Before and after images:
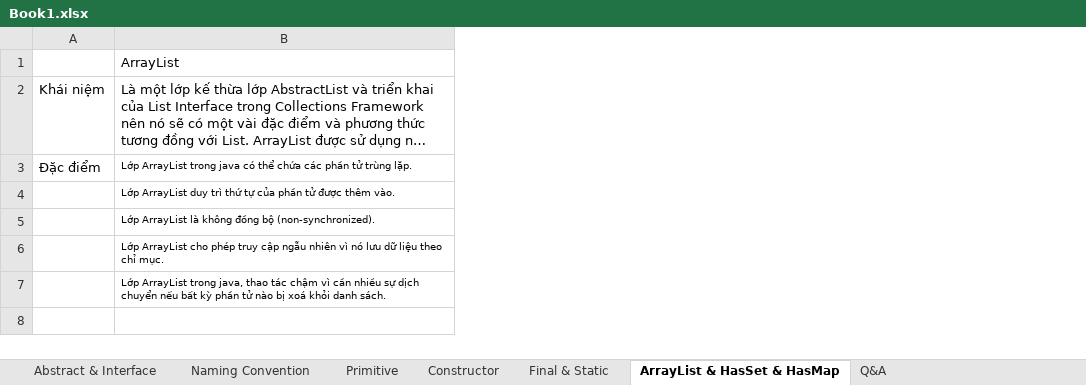
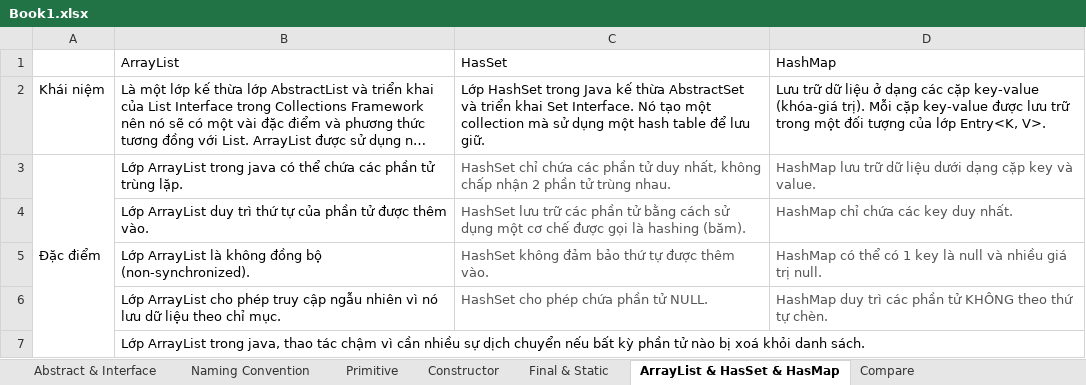
Before and after one commit to dugiabaok17/tranning-java-core, an Excel workbook: Book1.xlsx, sheet ArrayList & HasSet & HasMap, drawn as a sheet; long unchanged cells end in …; values as stored, in another font and other column widths than the file's, no borders; the diff names each change by its address in the sheet, - before the commit and + after, or states it on an @@ line.

```diff
--- a/Book1.xlsx (sheet ArrayList & HasSet & HasMap)
+++ b/Book1.xlsx (sheet ArrayList & HasSet & HasMap)
+sheet tab: Compare
+column C, rows 1-6: HasSet | Lớp HashSet trong Java kế thừa AbstractSet và triển khai Set Interface. Nó tạo một collection mà sử dụng một hash table để lưu giữ. | HashSet chỉ chứa các phần tử duy nhất, không chấp nhận 2 phần tử trùng nhau. | HashSet lưu trữ các phần tử bằng cách sử dụng một cơ chế được gọi là hashing (băm). | HashSet không đảm bảo thứ tự được thêm vào. | HashSet cho phép chứa phần tử NULL.
+column D, rows 1-6: HashMap | Lưu trữ dữ liệu ở dạng các cặp key-value (khóa-giá trị). Mỗi cặp key-value được lưu trữ trong một đối tượng của lớp Entry<K, V>. | HashMap lưu trữ dữ liệu dưới dạng cặp key và value. | HashMap chỉ chứa các key duy nhất. | HashMap có thể có 1 key là null và nhiều giá trị null. | HashMap duy trì các phần tử KHÔNG theo thứ tự chèn.
+A3:A7 merged
@@ B3:B7 text size: larger @@
```
Also changed, not shown: sheet Constructor, other sheet tabs, charts or pictures, 13 other files.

About this task: The data must be printed exactly, image-free.

Worked solution:
Before and after one commit to dugiabaok17/tranning-java-core, an Excel workbook: Book1.xlsx, sheet ArrayList & HasSet & HasMap, drawn as a sheet; long unchanged cells end in …; values as stored, in another font and other column widths than the file's, no borders; the diff names each change by its address in the sheet, - before the commit and + after, or states it on an @@ line.

```diff
--- a/Book1.xlsx (sheet ArrayList & HasSet & HasMap)
+++ b/Book1.xlsx (sheet ArrayList & HasSet & HasMap)
+sheet tab: Compare
+column C, rows 1-6: HasSet | Lớp HashSet trong Java kế thừa AbstractSet và triển khai Set Interface. Nó tạo một collection mà sử dụng một hash table để lưu giữ. | HashSet chỉ chứa các phần tử duy nhất, không chấp nhận 2 phần tử trùng nhau. | HashSet lưu trữ các phần tử bằng cách sử dụng một cơ chế được gọi là hashing (băm). | HashSet không đảm bảo thứ tự được thêm vào. | HashSet cho phép chứa phần tử NULL.
+column D, rows 1-6: HashMap | Lưu trữ dữ liệu ở dạng các cặp key-value (khóa-giá trị). Mỗi cặp key-value được lưu trữ trong một đối tượng của lớp Entry<K, V>. | HashMap lưu trữ dữ liệu dưới dạng cặp key và value. | HashMap chỉ chứa các key duy nhất. | HashMap có thể có 1 key là null và nhiều giá trị null. | HashMap duy trì các phần tử KHÔNG theo thứ tự chèn.
+A3:A7 merged
@@ B3:B7 text size: larger @@
```
Also changed, not shown: sheet Constructor, other sheet tabs, charts or pictures, 13 other files.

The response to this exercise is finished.